env["SCRIPT_NAME"] value. In request to
"/dhh/blog/posts/1", the script name would be set to
"/dhh/blog", as this is the part of path that does not belong to engine. It should be clear now, that example above will generate
"/dhh/blog/posts" path for such request.
The next thing that is worth mentioning is
_routes method. When you call posts_path directly, it must use routes object. This object is available through
_routes method. This method is defined when you include
url_helpers, so it points to application’s routes by default. When
Blog::Engine.routes.url_helpers are included in PostsController,
_routes is changed to use engine’s routes, and because of that we can use posts_path safely.
We would like to generate root_path from our application’s router. Obviously it should generate
"/" path, without Engine’s prefix. The only exception is situation when app is hosted in a sub path (eg /myapp). This can be done with Phusion Passenger, using RailsBaseURI option.
/myapp part would be passed as
SCRIPT_NAME in such case. Nothing complicated, we already know how to use
SCRIPT_NAME, right? Not really (wouldn’t it be to simple? ;-). The problem is,
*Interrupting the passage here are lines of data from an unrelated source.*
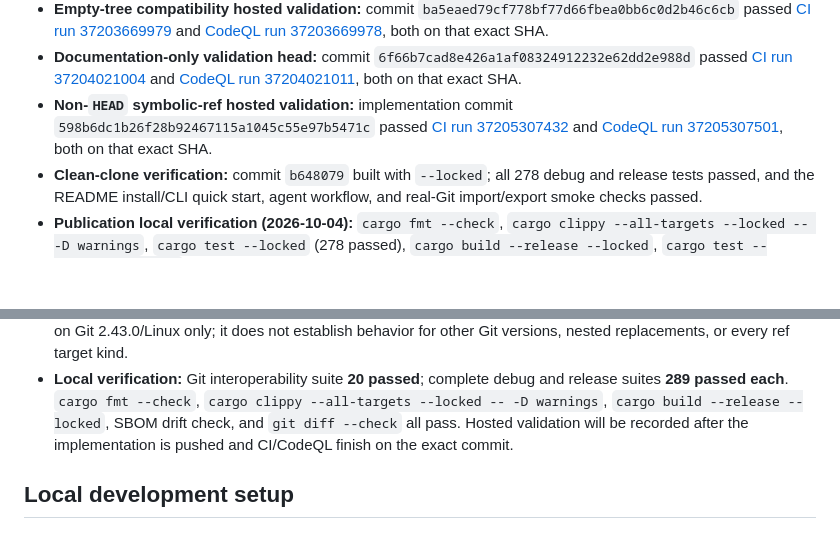
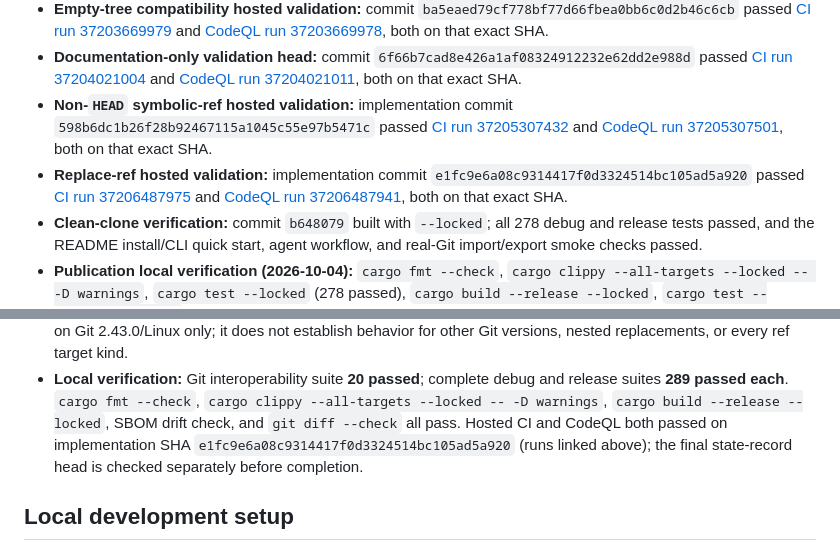
Before and after one commit to kakarot700/newgit, a Markdown page: PROJECT_STATE.md, 2 parts joined by grey strips. Rendered like a GitHub page; blank space fills up the shorter version.

Commit message:
docs: record replace-ref hosted validation

```diff
--- a/PROJECT_STATE.md
+++ b/PROJECT_STATE.md
@@ -13,6 +13,7 @@
 - **Empty-tree compatibility hosted validation:** commit `ba5eaed79cf778bf77d66fbea0bb6c0d2b46c6cb` passed [CI run 37203669979](https://github.com/kakarot700/newgit/actions/runs/37203669979) and [CodeQL run 37203669978](https://github.com/kakarot700/newgit/actions/runs/37203669978), both on that exact SHA.
 - **Documentation-only validation head:** commit `6f66b7cad8e426a1af08324912232e62dd2e988d` passed [CI run 37204021004](https://github.com/kakarot700/newgit/actions/runs/37204021004) and [CodeQL run 37204021011](https://github.com/kakarot700/newgit/actions/runs/37204021011), both on that exact SHA.
 - **Non-`HEAD` symbolic-ref hosted validation:** implementation commit `598b6dc1b26f28b92467115a1045c55e97b5471c` passed [CI run 37205307432](https://github.com/kakarot700/newgit/actions/runs/37205307432) and [CodeQL run 37205307501](https://github.com/kakarot700/newgit/actions/runs/37205307501), both on that exact SHA.
+- **Replace-ref hosted validation:** implementation commit `e1fc9e6a08c9314417f0d3324514bc105ad5a920` passed [CI run 37206487975](https://github.com/kakarot700/newgit/actions/runs/37206487975) and [CodeQL run 37206487941](https://github.com/kakarot700/newgit/actions/runs/37206487941), both on that exact SHA.
 - **Clean-clone verification:** commit `b648079` built with `--locked`; all 278 debug and release tests passed, and the README install/CLI quick start, agent workflow, and real-Git import/export smoke checks passed.
 - **Publication local verification (2026-10-04):** `cargo fmt --check`, `cargo clippy --all-targets --locked -- -D warnings`, `cargo test --locked` (278 passed), `cargo build --release --locked`, `cargo test --release --locked` (278 passed), and the generated-SBOM drift check passed on the pinned Rust 1.99.0 toolchain.
 - **Security controls and scans:** the pre-publication Gitleaks v8.30.1 scan found 0 findings across the then-current worktree and history; GitHub secret scanning/push protection, Dependabot alerts/security updates, and private vulnerability reporting are enabled. actionlint v1.7.12 found no workflow errors.
@@ -173,8 +174,9 @@
   debug and release suites **289 passed each**. `cargo fmt --check`,
   `cargo clippy --all-targets --locked -- -D warnings`,
   `cargo build --release --locked`, SBOM drift check, and `git diff --check`
-  all pass. Hosted validation will be recorded after the implementation is
-  pushed and CI/CodeQL finish on the exact commit.
+  all pass. Hosted CI and CodeQL both passed on implementation SHA
+  `e1fc9e6a08c9314417f0d3324514bc105ad5a920` (runs linked above); the final
+  state-record head is checked separately before completion.
 
 ## Local development setup
 
```
Also changed, not shown: TEST_MATRIX.md (+4 -0 lines), docs/GIT_COMPATIBILITY_MATRIX.md (+1 -1 lines).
SCRIPT_NAME is kept as a string. Let’s see how the request to
"/myapp/user/blog/posts" looks like.
At first it hits the application.
SCRIPT_NAME is set to
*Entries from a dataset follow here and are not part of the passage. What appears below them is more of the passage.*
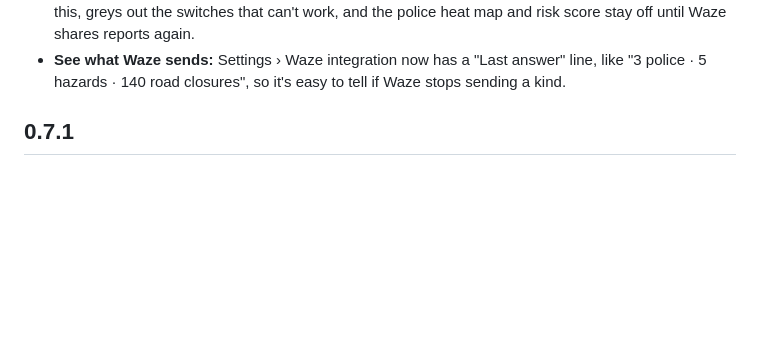
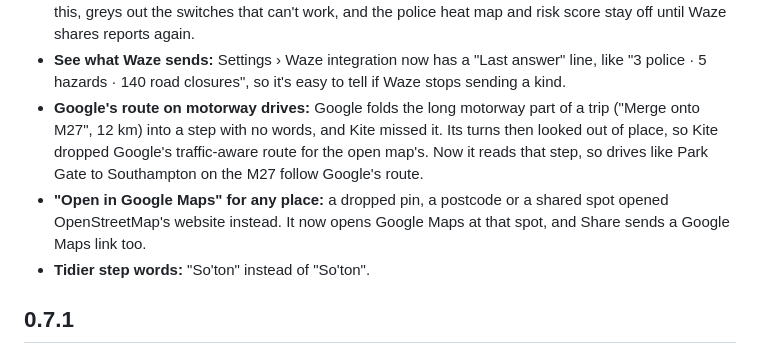
Before and after one commit to MatteoFX1/kite-maps, a Markdown page: CHANGELOG.md, the part around the change. Rendered like a GitHub page; blank space fills up the shorter version.

Commit message:
Changelog: Google fixes for 0.7.2
Co-Authored-By: Claude Opus 5.5 <noreply@anthropic.com>
Claude-Session: https://claude.ai/code/session_01NaJMfQNjc9VSsPU9oj58BG

```diff
--- a/CHANGELOG.md
+++ b/CHANGELOG.md
@@ -45,6 +45,14 @@ the middle number for big milestones.
   risk score stay off until Waze shares reports again.
 - **See what Waze sends:** Settings › Waze integration now has a "Last answer" line, like
   "3 police · 5 hazards · 140 road closures", so it's easy to tell if Waze stops sending a kind.
+- **Google's route on motorway drives:** Google folds the long motorway part of a trip ("Merge
+  onto M27", 12 km) into a step with no words, and Kite missed it. Its turns then looked out of
+  place, so Kite dropped Google's traffic-aware route for the open map's. Now it reads that step,
+  so drives like Park Gate to Southampton on the M27 follow Google's route.
+- **"Open in Google Maps" for any place:** a dropped pin, a postcode or a shared spot opened
+  OpenStreetMap's website instead. It now opens Google Maps at that spot, and Share sends a Google
+  Maps link too.
+- **Tidier step words:** "So'ton" instead of "So&#39;ton".
 
 ## 0.7.1
 
```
/myapp by Passenger and the path is
/user/blog/posts. Now, application’s router recognizes that this request should get to engine, so
Blog::Engine is called. As engine needs only
/posts as path, the prefix (
/user/blog) will be attached to
env["SCRIPT_NAME"] resulting in
/myapp/user/blog. As this is one string and we need to get just application’s script name, solution is not obvious. How do we get the original script name? Right now our approach is to use whatever is set in
Rails.application.routes.default_url_options[:script_name], so it should be set to “/myapp” in that case.
In that case, url should be generated with prefix (which would be
/user/blog in my example). In ActionMailer we are not inside request, so
script_name is not available and with that in mind we need to generate the full path with
"/user/blog/" at the beginning.
Although it may look complicated to handle all those use cases, solution is relatively easy. The first thing to do is to assume that prefix should be always generated. This gets all cases with prefix out of our way. What’s not so obvious, it also makes generating application’s url in engine work. As application’s routes are not mounted, prefix is nil, so we can safely add it to “generate prefix” case. What’s left? Generating engine’s url inside engine. We need to use
env["SCRIPT_NAME"] here. How to check if we should attach script name? We need to check if routes used to generate url are the same as routes connected with current request.
Right now, to make it possible, router object is passed via
env["action_dispatch.routes"]. When application is called, it sets it to
Rails.application.routes and then when engine is called, it sets its own router there. That way, we always now in which controller are we. If
_routes method points to the same routes as the
env["action_dispatch.routes"] it means that we try to generate engine’s url inside engine and we should use the
The initial idea was to allow using named routes from 2 routers in one scope, just like that:
Although it would be handy if you will have to use paths from mounted engine a lot, it is the cause of many issues:
_routesmethod will point to second routes (
Blog::Engine.routesin last example), which will cause problems with using url helpers directly
There are some solutions for all of those problems, but as they’re all a bit hacky and complicated, we decided to leave that topic and not allow to use helpers from 2 routers in one scope. It means that you will have to explicitly say that you want to use router other then the default one (for example by using
blog_engine.posts_path helper). It also means that including url_helpers from engine will overwrite current routes, so in case above, you can’t directly use application routes any more. In such case you should use
I hope that this post is good introduction to current status of router usage in mountable apps. As usual: if you have any ideas, feature requests, critique or any other thoughts that could help bringing mountable apps to life, you’re more than welcome ;-)